To celebrate the launch of our virtual exhibition, Franklin in Portraits, join us for a series of talks about Benjamin Franklin’s most famous portraits. We continue our series with a discussion on the differences between two versions of the same portrait: Benjamin Franklin by David Martin and the copy made by Charles Willson Peale in 1785, given to the American Philosophical Society. The original portrait by Martin was commissioned by Robert Alexander of the firm of William Alexander & Sons, in Edinburgh. It is meant to represent Benjamin Franklin as an Enlightenment figure and English gentleman. It is also one of the rare portraits done during his time in London while he was living at 36 Craven Street (Benjamin Franklin House). Join Dr. Janine Yorimoto Boldt and Dr George Boudreau for a discussion on the differences between the two paintings and what these differences symbolize for Early American portraiture.
Dr George Boudreau is a cultural historian of early Anglo-America, specializing in the history of Philadelphia, the work of Benjamin Franklin, material culture, and public history. Boudreau was the founding editor of the journal Early American Studies, and has won six major grants from the National Endowment for the Humanities.
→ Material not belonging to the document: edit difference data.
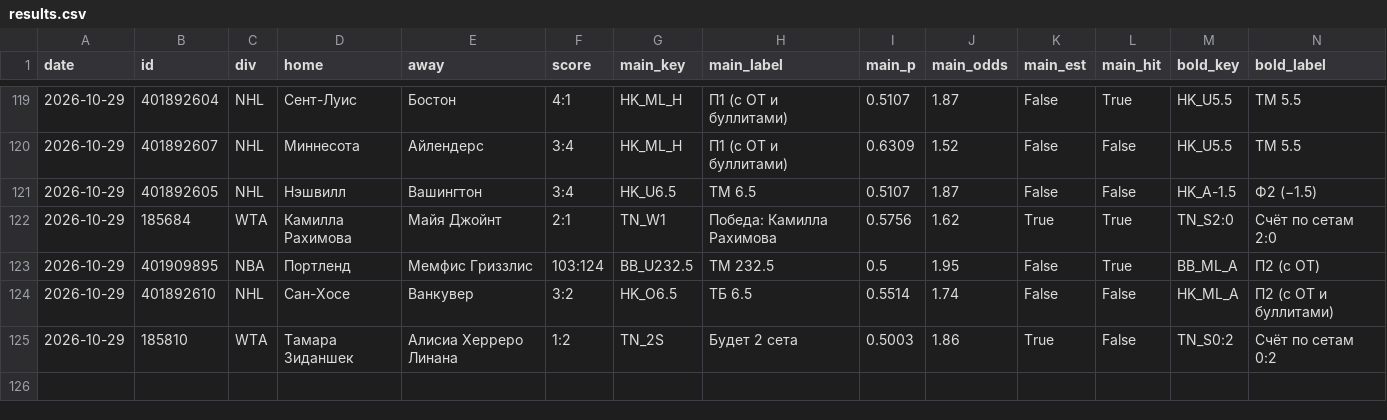
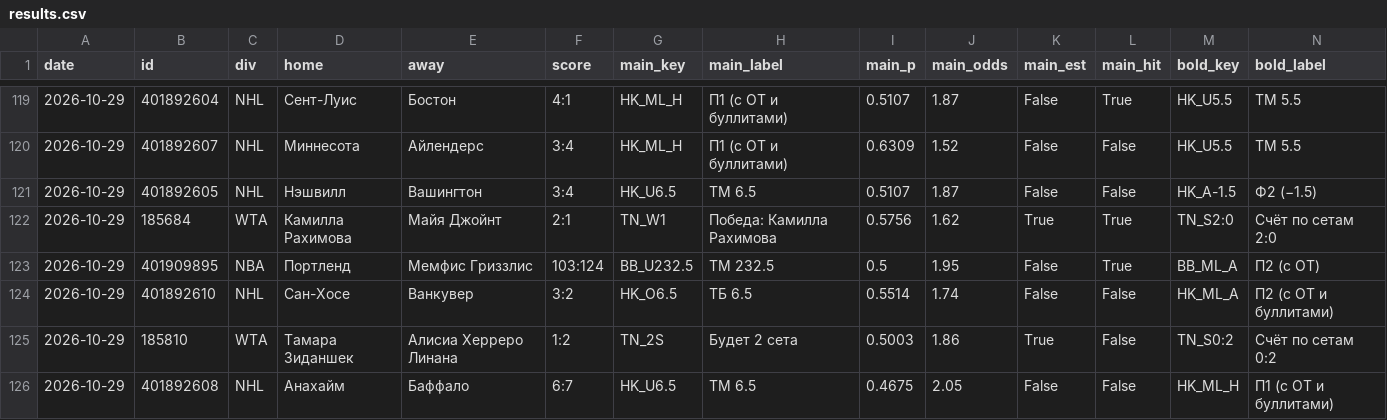
Before and after one commit to horoooos/betbot, a CSV file: data/results.csv, drawn as a sheet; only a part is shown, gaps mark what is left out; rows hold the shown columns only; the diff names each change by its address in the sheet, - before the commit and + after, or states it on an @@ line.

```diff
--- a/data/results.csv
+++ b/data/results.csv
+row 126: 2026-10-29 | 401892608 | NHL | Анахайм | Баффало | 6:7 | HK_U6.5 | ТМ 6.5 | 0.4675 | 2.05 | False | False | HK_ML_H | П1 (с ОТ и буллитами)
```
Also changed, not shown: 3 other files.
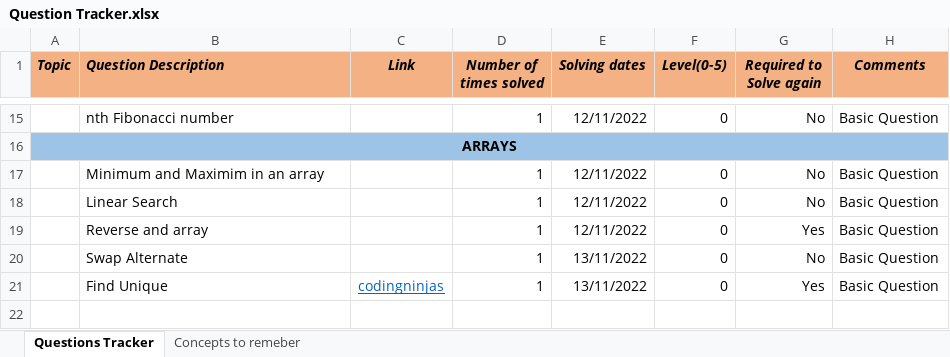
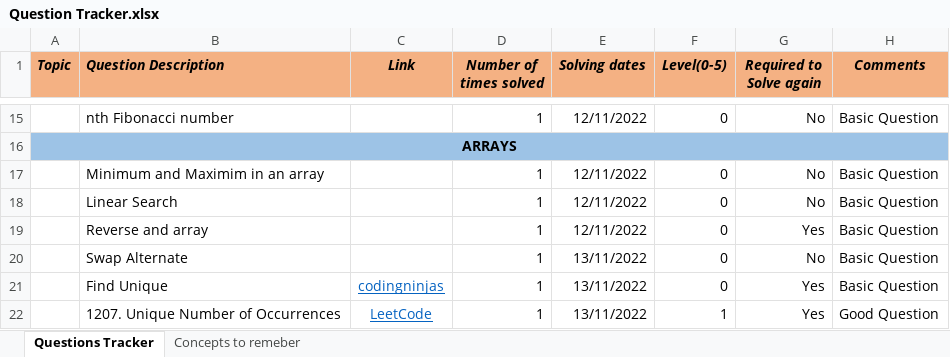
Before and after one commit to Vaibhav2998/competitive-programming, an Excel workbook: All Questions/Question Tracker.xlsx, sheet Questions Tracker, drawn as a sheet; only a part is shown, gaps mark what is left out; values as stored, in another font and other column widths than the file's, no borders; the diff names each change by its address in the sheet, - before the commit and + after, or states it on an @@ line.

```diff
--- a/All Questions/Question Tracker.xlsx (sheet Questions Tracker)
+++ b/All Questions/Question Tracker.xlsx (sheet Questions Tracker)
+row 22:  | 1207. Unique Number of Occurrences | LeetCode | 1 | 13/11/2022 | 1 | Yes | Good Question
```
Also changed, not shown: 2 other files.
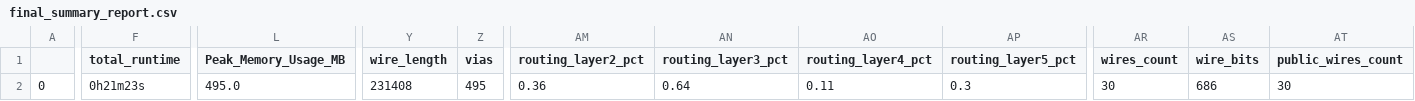
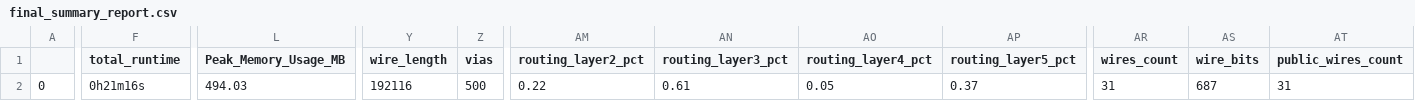
Before and after one commit to manili/vsdmemsoc_mpw3, a CSV file: signoff/user_project_wrapper/final_summary_report.csv, drawn as a sheet; only a part is shown, gaps mark what is left out; the diff covers the shown part only; the diff names each change by its address in the sheet, - before the commit and + after, or states it on an @@ line.

```diff
--- a/signoff/user_project_wrapper/final_summary_report.csv
+++ b/signoff/user_project_wrapper/final_summary_report.csv
-F2 (total_runtime): 0h21m23s
+F2 (total_runtime): 0h21m16s
-L2 (Peak_Memory_Usage_MB): 495.0
+L2 (Peak_Memory_Usage_MB): 494.03
-Y2 (wire_length): 231408
+Y2 (wire_length): 192116
-Z2 (vias): 495
+Z2 (vias): 500
-AM2 (routing_layer2_pct): 0.36
+AM2 (routing_layer2_pct): 0.22
-AN2 (routing_layer3_pct): 0.64
+AN2 (routing_layer3_pct): 0.61
-AO2 (routing_layer4_pct): 0.11
+AO2 (routing_layer4_pct): 0.05
-AP2 (routing_layer5_pct): 0.3
+AP2 (routing_layer5_pct): 0.37
-AR2 (wires_count): 30
+AR2 (wires_count): 31
-AS2 (wire_bits): 686
+AS2 (wire_bits): 687
-AT2 (public_wires_count): 30
+AT2 (public_wires_count): 31
```
Also changed, not shown: 1 edited cell elsewhere in this file, signoff/user_proj_example/final_summary_report.csv, 50 other files.
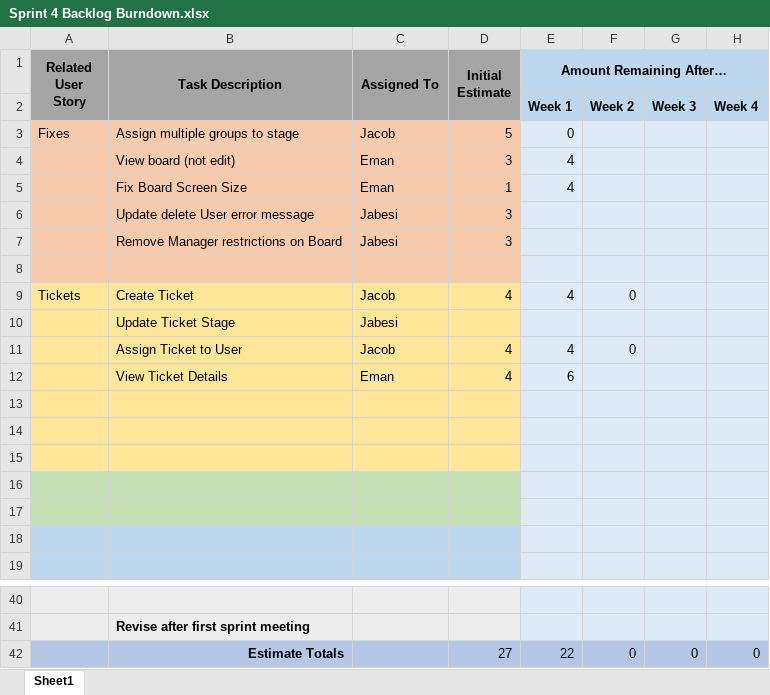
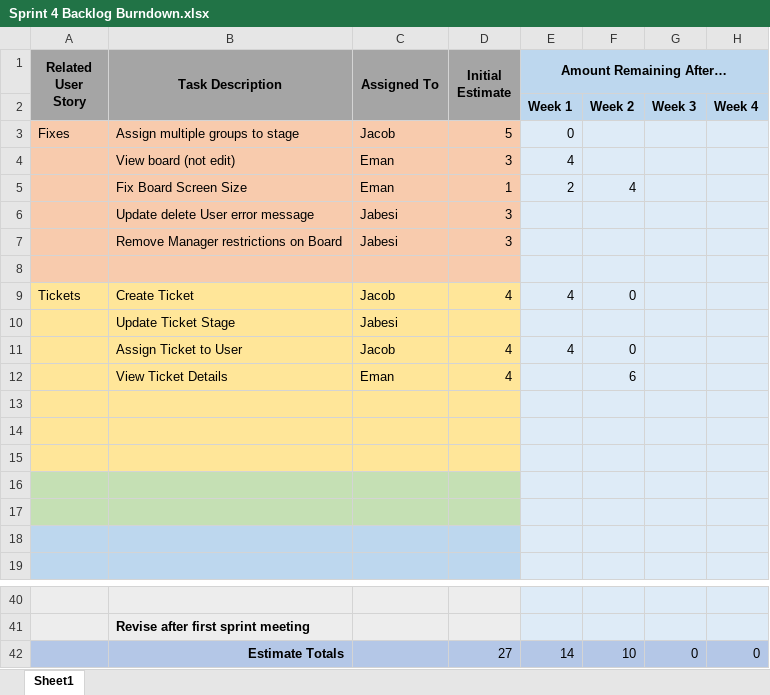
Before and after one commit to jacobevans1/CapstoneGroup3, an Excel workbook: sprints/sprint4/Sprint 4 Backlog Burndown.xlsx, sheet Sheet1, drawn as a sheet; only a part is shown, gaps mark what is left out; values as stored, in another font and other column widths than the file's, no borders; charts and pictures not drawn; the diff names each change by its address in the sheet, - before the commit and + after, or states it on an @@ line.

Commit message:
Update Sprint 4 Backlog Burndown.xlsx

```diff
--- a/sprints/sprint4/Sprint 4 Backlog Burndown.xlsx (sheet Sheet1)
+++ b/sprints/sprint4/Sprint 4 Backlog Burndown.xlsx (sheet Sheet1)
-E5 (Amount Remaining After…): 4
+E5 (Amount Remaining After…): 2
-F5: (empty)
+F5: 4
-E12 (Amount Remaining After…): 6
+E12 (Amount Remaining After…): (empty)
-F12: (empty)
+F12: 6
-E42 (Amount Remaining After…): 22
+E42 (Amount Remaining After…): 14
-F42: 0
+F42: 10
```
Also changed, not shown: charts or pictures.
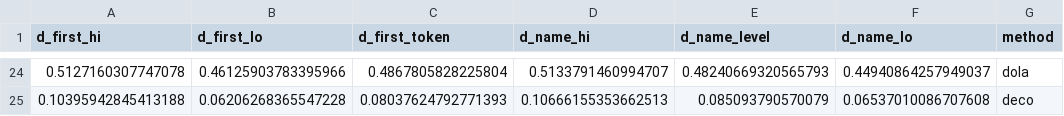
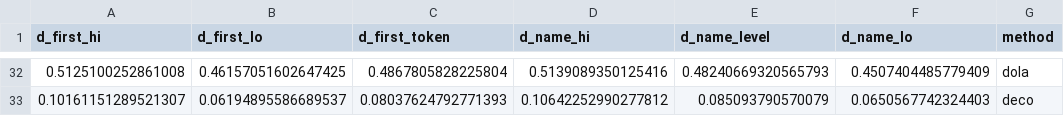
Before and after one commit to BUAAZhangHaonan/KDM, a CSV file: outputs/tables/stage6_dname.csv, drawn as a sheet; only a part is shown, gaps mark what is left out; addresses are those after the commit; the diff covers the shown part only; the diff names each change by its address in the sheet, - before the commit and + after, or states it on an @@ line.

```diff
--- a/outputs/tables/stage6_dname.csv
+++ b/outputs/tables/stage6_dname.csv
-A32 (d_first_hi): 0.5127160307747078
+A32 (d_first_hi): 0.5125100252861008
-B32 (d_first_lo): 0.46125903783395966
+B32 (d_first_lo): 0.46157051602647425
-D32 (d_name_hi): 0.5133791460994707
+D32 (d_name_hi): 0.5139089350125416
-F32 (d_name_lo): 0.44940864257949037
+F32 (d_name_lo): 0.4507404485779409
-A33 (d_first_hi): 0.10395942845413188
+A33 (d_first_hi): 0.10161151289521307
-B33 (d_first_lo): 0.06206268365547228
+B33 (d_first_lo): 0.06194895586689537
-D33 (d_name_hi): 0.10666155353662513
+D33 (d_name_hi): 0.10642252990277812
-F33 (d_name_lo): 0.06537010086707608
+F33 (d_name_lo): 0.0650567742324403
```
Also changed, not shown: 8 added rows and 24 edited cells elsewhere in this file, outputs/tables/stage6_consistency.csv, outputs/tables/stage6_core.csv, 12 other files.
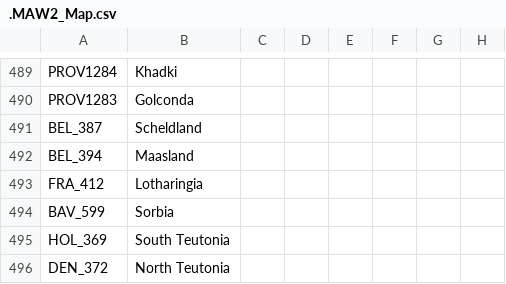
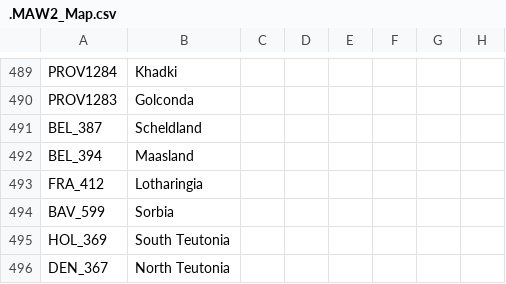
Before and after one commit to The-Question-Asker/MAW2, a CSV file: MAW2/localisation/.MAW2_Map.csv, drawn as a sheet; only a part is shown, gaps mark what is left out; the diff names each change by its address in the sheet, - before the commit and + after, or states it on an @@ line.

```diff
--- a/MAW2/localisation/.MAW2_Map.csv
+++ b/MAW2/localisation/.MAW2_Map.csv
-A496: DEN_372
+A496: DEN_367
```
Also changed, not shown: 1 other file.
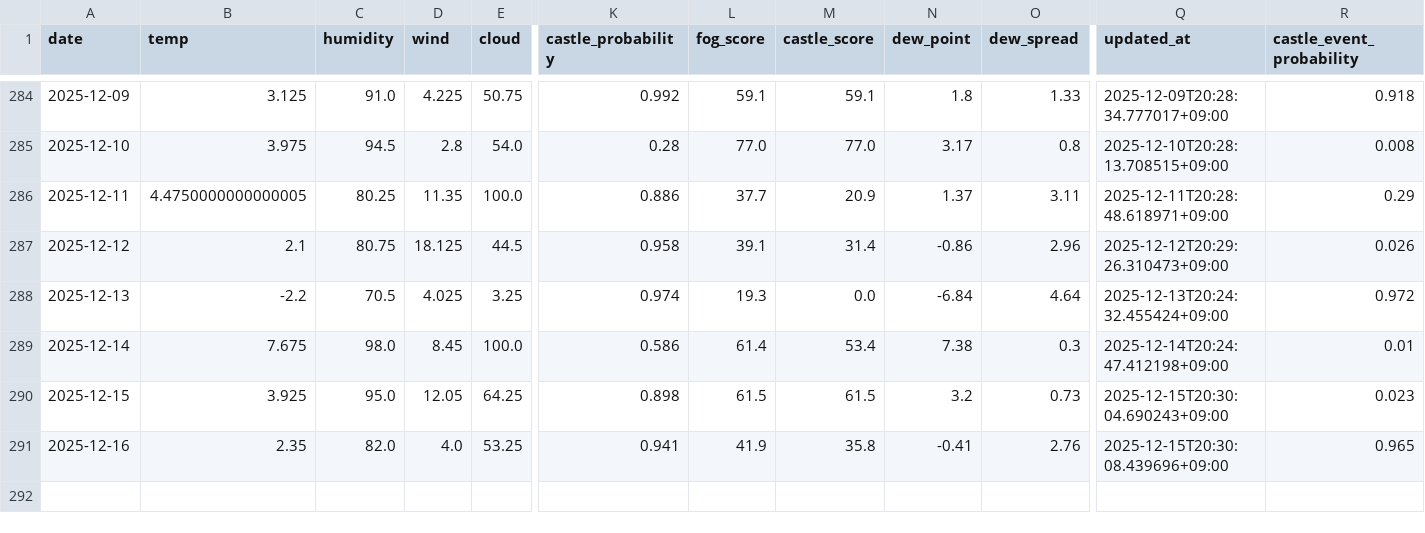
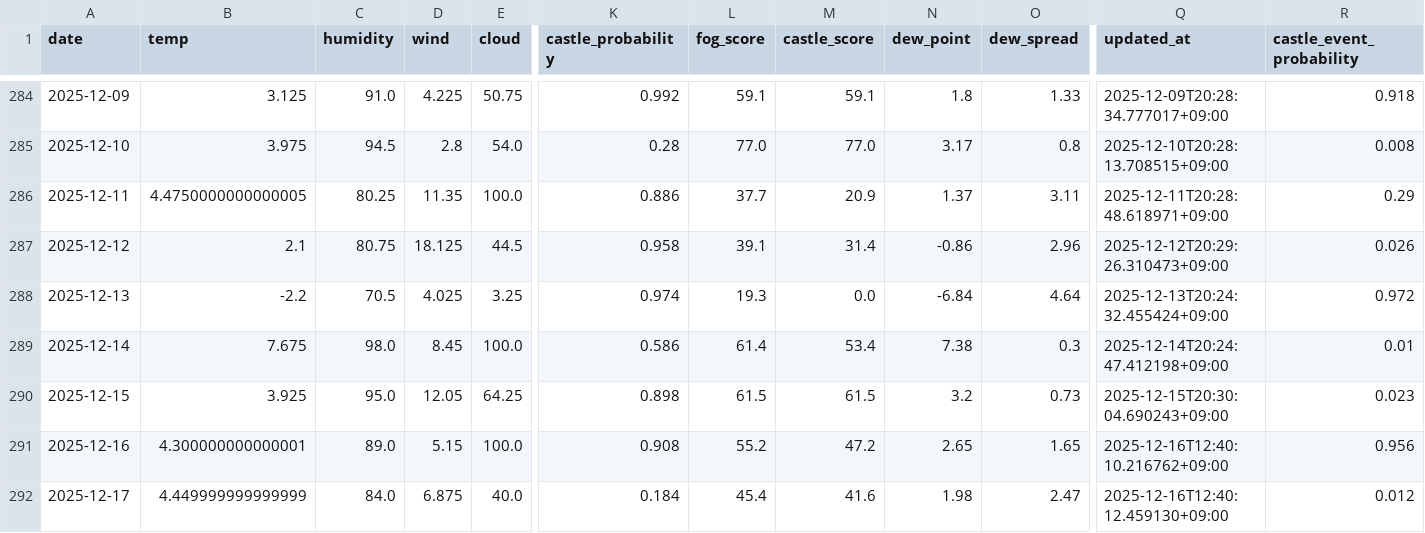
Before and after one commit to 2Gsasaki/skycastle-ai, a CSV file: data/history.csv, drawn as a sheet; only a part is shown, gaps mark what is left out; rows hold the shown columns only; the diff names each change by its address in the sheet, - before the commit and + after, or states it on an @@ line.

```diff
--- a/data/history.csv
+++ b/data/history.csv
-B291 (temp): 2.35
+B291 (temp): 4.300000000000001
-C291 (humidity): 82.0
+C291 (humidity): 89.0
-D291 (wind): 4.0
+D291 (wind): 5.15
-E291 (cloud): 53.25
+E291 (cloud): 100.0
-K291 (castle_probability): 0.941
+K291 (castle_probability): 0.908
-L291 (fog_score): 41.9
+L291 (fog_score): 55.2
-M291 (castle_score): 35.8
+M291 (castle_score): 47.2
-N291 (dew_point): -0.41
+N291 (dew_point): 2.65
-O291 (dew_spread): 2.76
+O291 (dew_spread): 1.65
-Q291 (updated_at): 2025-12-15T20:30:08.439696+09:00
+Q291 (updated_at): 2025-12-16T12:40:10.216762+09:00
-R291 (castle_event_probability): 0.965
+R291 (castle_event_probability): 0.956
+row 292: 2025-12-17 | 4.449999999999999 | 84.0 | 6.875 | 40.0 | 0.184 | 45.4 | 41.6 | 1.98 | 2.47 | 2025-12-16T12:40:12.459130+09:00 | 0.012
```
Also changed, not shown: 5 other files.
He was a fellow at Fred W. Smith National Library for the Study of George Washington in 2019-20 and has previously completed fellowships at the Jamestown Rediscovery and the Omohundro Institute for Early American History and Culture at Williamsburg, the International Center for Jefferson Studies at Monticello, the Library Company of Philadelphia, Winterthur Museum and Library, the American Philosophical Society, and the David Library of the American Revolution. A 1998 Ph.D. from Indiana University, he is currently senior research associate at the McNeil Center for Early American Studies at the University of Pennsylvania and is a member of the Academic Advisory Panel for Benjamin Franklin House.
Dr. Janine Yorimoto Boldt is art historian and cultural historian specializing in early American visual culture. She is currently the Associate Curator of American Art at the Chazen Museum of Art at the University of Wisconsin-Madison. From 2018-2020 she was the Andrew W. Mellon Foundation Postdoctoral Curatorial Fellow at the American Philosophical Society where she was the lead curator for the exhibition Dr. Franklin, Citizen Scientist and co-curator for the 2019 exhibition Mapping a Nation: Shaping the Early American Republic. Boldt received her PhD in American Studies from William & Mary and her scholarship focuses on the social and political functions of colonial portraiture. She is the researcher behind ColonialVirginiaPortraits.org, a digital project produced in collaboration with the Omohundro Institute of Early American History & Culture. Her research has been supported by fellowships from Colonial Williamsburg, the Virginia Museum of History & Culture, Winterthur Museum and Library, the Decorative Arts Trust, and the Museum of Early Southern Decorative Arts.